The standard reduction potential of diatomic oxygen in acidic conditions is +1.23 volts. However, the standard reduction potential of diatomic oxygen in basic conditions is only +0.40 volts.

Why is the reduction of diatomic oxygen by acidic media more favored than the reduction of oxygen by water that is basic?

I can think of a few reasons:

1) We are likely going to be forming negative two oxidation state oxygen anions when we oxidize diatomic oxygen. Oxygen adopts an oxidation state of negative two except in peroxides, which aren't very stable, and I don't think the oxygen radical will be very stable in solution.

Can someone provide a less fluffy reason that we're going to be forming negative two oxidation state oxygen atoms? I'd imagine that the electronegativity and electron affinity of oxygen are two reasons it might favor the negative two oxidation state over the negative one oxidation state in solution. I.e. why doesn't this occur to a significant extent?

$\ce{O2 + 2e^- -> 2O^-}$

Or this?

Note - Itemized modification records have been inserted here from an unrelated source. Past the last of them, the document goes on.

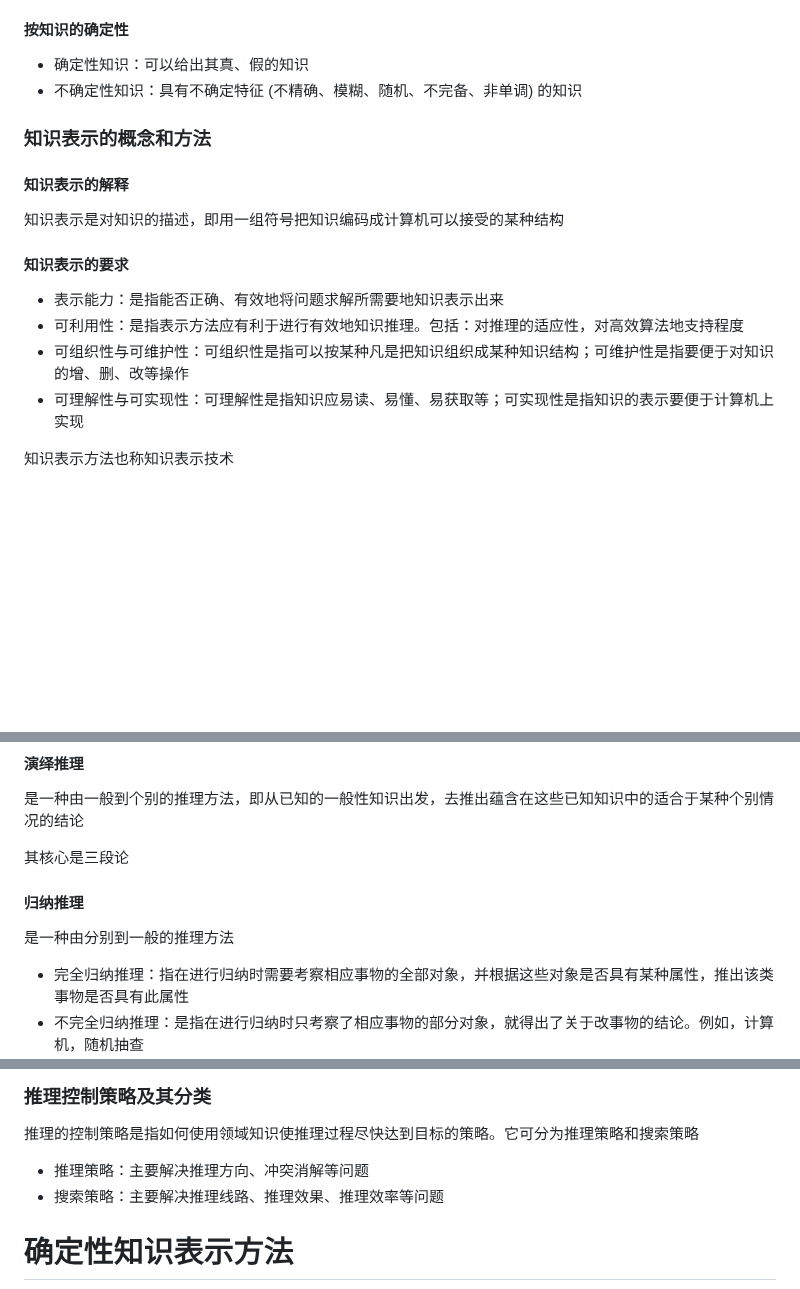
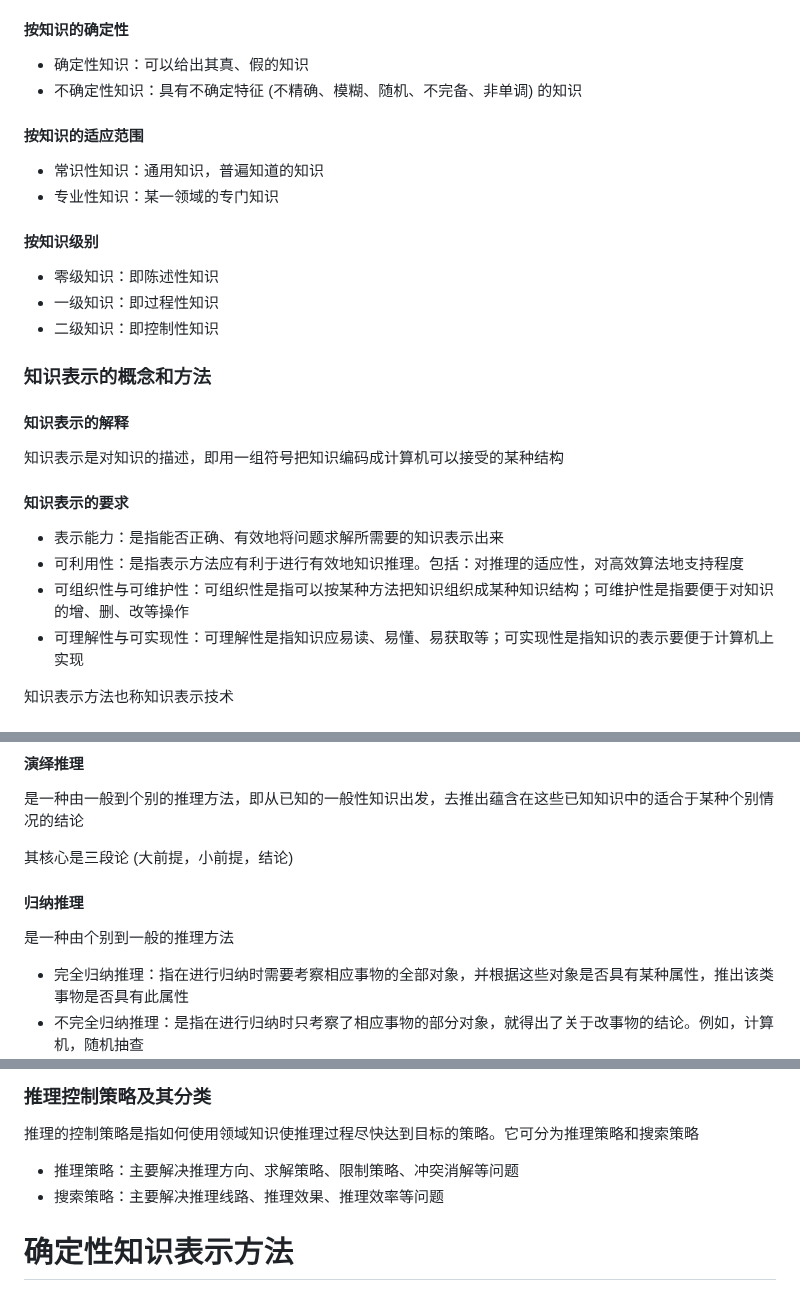
Before and after one commit to chai-mi/note, a Markdown page: 人工智能基础与应用/3.确定性知识系统.md, 3 parts joined by grey strips. Drawn GitHub-style; blank space fills up the shorter version.

Commit message:
update: 3. 确定性知识系统

```diff
--- a/人工智能基础与应用/3.确定性知识系统.md
+++ b/人工智能基础与应用/3.确定性知识系统.md
@@ -24,6 +24,17 @@
 - 确定性知识：可以给出其真、假的知识
 - 不确定性知识：具有不确定特征 (不精确、模糊、随机、不完备、非单调) 的知识
 
+#### 按知识的适应范围
+
+- 常识性知识：通用知识，普遍知道的知识
+- 专业性知识：某一领域的专门知识
+
+#### 按知识级别
+
+- 零级知识：即陈述性知识
+- 一级知识：即过程性知识
+- 二级知识：即控制性知识
+
 ### 知识表示的概念和方法
 
 #### 知识表示的解释
@@ -32,9 +43,9 @@
 
 #### 知识表示的要求
 
-- 表示能力：是指能否正确、有效地将问题求解所需要地知识表示出来
+- 表示能力：是指能否正确、有效地将问题求解所需要的知识表示出来
 - 可利用性：是指表示方法应有利于进行有效地知识推理。包括：对推理的适应性，对高效算法地支持程度
-- 可组织性与可维护性：可组织性是指可以按某种凡是把知识组织成某种知识结构；可维护性是指要便于对知识的增、删、改等操作
+- 可组织性与可维护性：可组织性是指可以按某种方法把知识组织成某种知识结构；可维护性是指要便于对知识的增、删、改等操作
 - 可理解性与可实现性：可理解性是指知识应易读、易懂、易获取等；可实现性是指知识的表示要便于计算机上实现
 
 知识表示方法也称知识表示技术
@@ -50,11 +61,11 @@
 
 是一种由一般到个别的推理方法，即从已知的一般性知识出发，去推出蕴含在这些已知知识中的适合于某种个别情况的结论
 
-其核心是三段论
+其核心是三段论 (大前提，小前提，结论)
 
 #### 归纳推理
 
-是一种由分别到一般的推理方法
+是一种由个别到一般的推理方法
 
 - 完全归纳推理：指在进行归纳时需要考察相应事物的全部对象，并根据这些对象是否具有某种属性，推出该类事物是否具有此属性
 - 不完全归纳推理：是指在进行归纳时只考察了相应事物的部分对象，就得出了关于改事物的结论。例如，计算机，随机抽查
@@ -72,7 +83,7 @@
 
 推理的控制策略是指如何使用领域知识使推理过程尽快达到目标的策略。它可分为推理策略和搜索策略
 
-- 推理策略：主要解决推理方向、冲突消解等问题
+- 推理策略：主要解决推理方向、求解策略、限制策略、冲突消解等问题
 - 搜索策略：主要解决推理线路、推理效果、推理效率等问题
 
 # 确定性知识表示方法
```
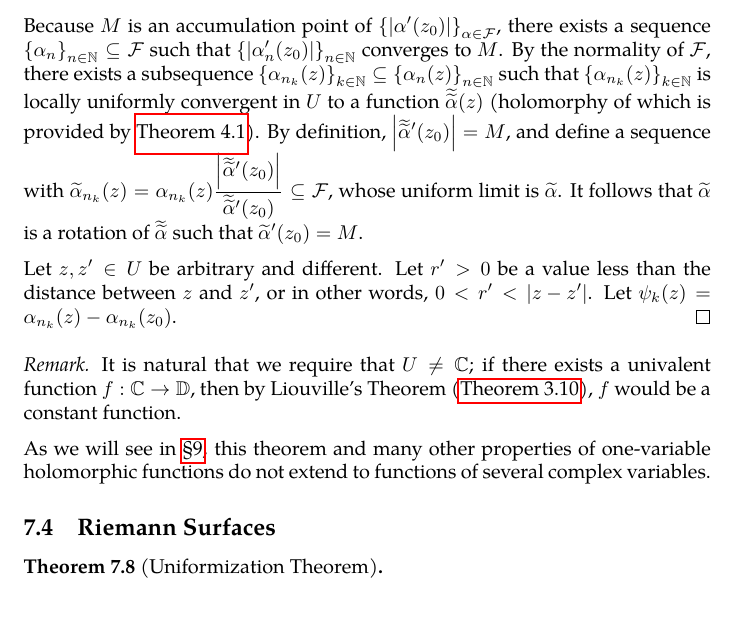
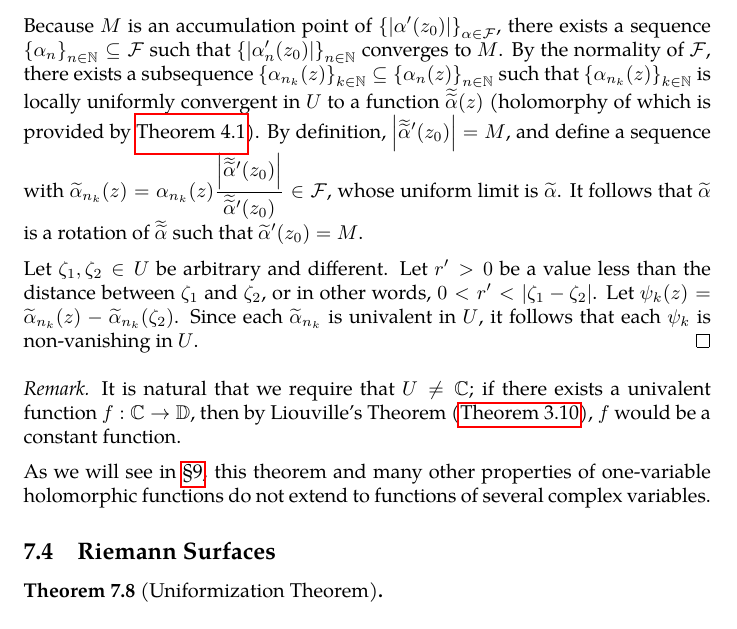
Before and after one commit to slipperking/complex-analysis-latex, a LaTeX document (main.tex): part of page 139 of 148, cut so that both start at the same text. Compiled offline with pdfLaTeX.

Commit message:
overleaf_to_git (Tue Aug  5 20:05:45 2025 -0700): update main.tex from r19043 to r19047

```diff
--- a/main.tex
+++ b/main.tex
@@ -3226,9 +3226,9 @@ The Riemann Mapping Theorem is one of the most profound results in complex analy
     To prove this assertion, observe that since \(z_0\in D(0,R)\), it follows that \(\forall z\in U\subseteq D(0,R)\), \(\abs{z-z_0}<2R\), and consequently, \(\abs{\frac{z-z_0}{2R}}<1\). Therefore, \[\alpha(z)=\frac{z-z_0}{2R}\] maps \(U\) to \(\mathbb{D}\), and it is linear and univalent. This shows that \(\alpha\in\mathcal{F}\). It is easy to prove that \(\mathcal{F}\) is infinite; any function in the form of \(z\mapsto\frac{z-z_0}{\zeta}\) for \(\zeta\geq2R\) also lies in \(\mathcal{F}\).
 
     Since \(\mathcal{F}\) is uniformly bounded on \(U\) (by 1), by Montel's Theorem (\autoref{thm:montel}), \(\mathcal{F}\) is a normal family. Let \(r>0\) satisfy \(\overline{D\qty(z_0,r)}\subset U\). By Cauchy's Estimate (\autoref{thm:cauchysestimate}), \(\forall \alpha\in\mathcal{F}\), \(\abs{\alpha'}\leq\frac{1}{r}\) on \(\overline{D\qty(z_0,r)}\). Hence, we have \[M=\sup_{\alpha\in\mathcal{F}}\abs{\alpha'\qty(z_0)}\leq\frac{1}{r}.\]
-    Because \(M\) is an accumulation point of \(\qty{\abs{\alpha'\qty(z_0)}}_{\alpha\in\mathcal{F}}\), there exists a sequence \(\qty{\alpha_n}_{n\in\mathbb{N}}\subseteq\mathcal{F}\) such that \(\qty{\abs{\alpha'_n\qty(z_0)}}_{n\in\mathbb{N}}\) converges to \(M\). By the normality of \(\mathcal{F}\), there exists a subsequence \(\qty{\alpha_{n_k}(z)}_{k\in\mathbb{N}}\subseteq\qty{\alpha_n(z)}_{n\in\mathbb{N}}\) such that \(\qty{\alpha_{n_k}(z)}_{k\in\mathbb{N}}\) is locally uniformly convergent in \(U\) to a function \(\doubletilde{\alpha}(z)\) (holomorphy of which is provided by \autoref{thm:weierstrassuniformlimit}). By definition, \(\abs{\doubletilde{\alpha}'\qty(z_0)}=M\), and define a sequence with \(\widetilde{\alpha}_{n_k}(z)=\alpha_{n_k}(z)\frac{\abs{\doubletilde{\alpha}'\qty(z_0)}}{\doubletilde{\alpha}'\qty(z_0)}\subseteq\mathcal{F}\), whose uniform limit is \(\widetilde{\alpha}\). It follows that \(\widetilde{\alpha}\) is a rotation of \(\doubletilde{\alpha}\) such that \(\widetilde{\alpha}'\qty(z_0)=M\).
-
-    Let \(z,z'\in U\) be arbitrary and different. Let \(r'>0\) be a value less than the distance between \(z\) and \(z'\), or in other words, \(0<r'<\abs{z-z'}\). Let \(\psi_k(z)=\alpha_{n_k}(z)-\alpha_{n_k}\qty(z_0)\).
+    Because \(M\) is an accumulation point of \(\qty{\abs{\alpha'\qty(z_0)}}_{\alpha\in\mathcal{F}}\), there exists a sequence \(\qty{\alpha_n}_{n\in\mathbb{N}}\subseteq\mathcal{F}\) such that \(\qty{\abs{\alpha'_n\qty(z_0)}}_{n\in\mathbb{N}}\) converges to \(M\). By the normality of \(\mathcal{F}\), there exists a subsequence \(\qty{\alpha_{n_k}(z)}_{k\in\mathbb{N}}\subseteq\qty{\alpha_n(z)}_{n\in\mathbb{N}}\) such that \(\qty{\alpha_{n_k}(z)}_{k\in\mathbb{N}}\) is locally uniformly convergent in \(U\) to a function \(\doubletilde{\alpha}(z)\) (holomorphy of which is provided by \autoref{thm:weierstrassuniformlimit}). By definition, \(\abs{\doubletilde{\alpha}'\qty(z_0)}=M\), and define a sequence with \(\widetilde{\alpha}_{n_k}(z)=\alpha_{n_k}(z)\frac{\abs{\doubletilde{\alpha}'\qty(z_0)}}{\doubletilde{\alpha}'\qty(z_0)}\in\mathcal{F}\), whose uniform limit is \(\widetilde{\alpha}\). It follows that \(\widetilde{\alpha}\) is a rotation of \(\doubletilde{\alpha}\) such that \(\widetilde{\alpha}'\qty(z_0)=M\).
+
+    Let \(\zeta_1,\zeta_2\in U\) be arbitrary and different. Let \(r'>0\) be a value less than the distance between \(\zeta_1\) and \(\zeta_2\), or in other words, \(0<r'<\abs{\zeta_1-\zeta_2}\). Let \(\psi_k(z)=\widetilde{\alpha}_{n_k}(z)-\widetilde{\alpha}_{n_k}\qty(\zeta_2)\). Since each \(\widetilde{\alpha}_{n_k}\) is univalent in \(U\), it follows that each \(\psi_k\) is non-vanishing in \(U\).
 \end{proof}
 \begin{remark}
     It is natural that we require that \(U\neq\mathbb{C}\); if there exists a univalent function \(f:\mathbb{C}\to\mathbb{D}\), then by Liouville's Theorem (\autoref{thm:liouville}), \(f\) would be a constant function.
```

$\ce{O2 + 2e^- -> HOOH}$

2) From the above we can deduce that water is the product; water is pretty stable in either acidic or basic medium - i.e. it won't react to a large extent with either hydronium or hydroxide ion. Plus the oxygen in water has a -2 oxidation state. So if we look at our skeleton half reaction:

$\ce{O2 + 4e^- -> 2H2O}$

We realize that we need a source of protons. And the proton source in acidic medium is likely hydronium ion.

However, in basic medium, the proton source is water. I'd imagine that water is a poorer proton source than hydronium ion.

So would this account for the difference in standard reduction potential of oxygen in media that vary in pH?

I understand that voltage is an extension of K through the Nernst equation; is what I'm seeing here basically that the protonation of a base ($\ce{O^2-}$) is more favored in acidic rather than basic media? Could there also be kinetic factors? In other words, why is this statement true?

Also:

1) What's the mechanism for the reduction of diatomic oxygen?

2) Why is the reduction of protons at high pH less favored than the reduction of protons at low pH? My first guess: you don't find as many protons in basic solutions. But then, protons don't exist by themselves anyway. So what can the proton source be? I'm guessing that in basic pH, there doesn't exist much hydronium ion. So the only two sources of protons are water and hydroxide anion. Heterolytically cleaving the hydroxide anion to form the highly basic oxide anion doesn't seem thermodynamically favorable. Cleaving water to form hydroxide anions ... are we running into a Le Chatlier's Principle effect?

ETA: Or should I be considering proton activities? Is the activity of the proton less in basic solution than in acidic solution?

• 1+2) standard acidic conditions: pH=0, standard basic conditions: pH=14, 1.23-0.40=0.83, 0.059*14=0.826, suspicious. Applying Nernst equation correctly may give an answer 1) It depends on the material of the electrode, but many metals and metal oxides can (reversibly) adsorb/lose oxygen on the surface. For details you'll have to study surface chemistry, which is relatively unexplored. 2)Nernst equation properly applied and learning what's behind it should give the answer – permeakra Jun 27 '14 at 4:44
• Thank you. I obtained the numbers from some presentation I found on Google. The exact numbers might be off but I'm interested in why they might differ in the way they do. What exactly about the Nernst equation should I be studying? – Dissenter Jun 27 '14 at 4:47
• Derivation process. Basically, Nernst equation is an equation for equilibrium constant including electron in external electric chain. – permeakra Jun 27 '14 at 5:23
• May I know which book that information is from? – Newton Feb 23 '17 at 13:52

As the mixture becomes more basic, it is more difficult for the oxygen to grab $H^+$ ions and easier for $H_2$ to lose electrons to generate $H^+$ ions.
The mechanism probably involves these combinations: $O_2, H_2O_2, H^+, HO_2^-, H_3O_2^-, H_2O, and\ HO^-$.
• @Dissenter 1. You have 3 pairs of half reactions in the table. 2. $H^+$ would immediately combine with $OH^-$ in basic solutions. – LDC3 Jun 27 '14 at 13:37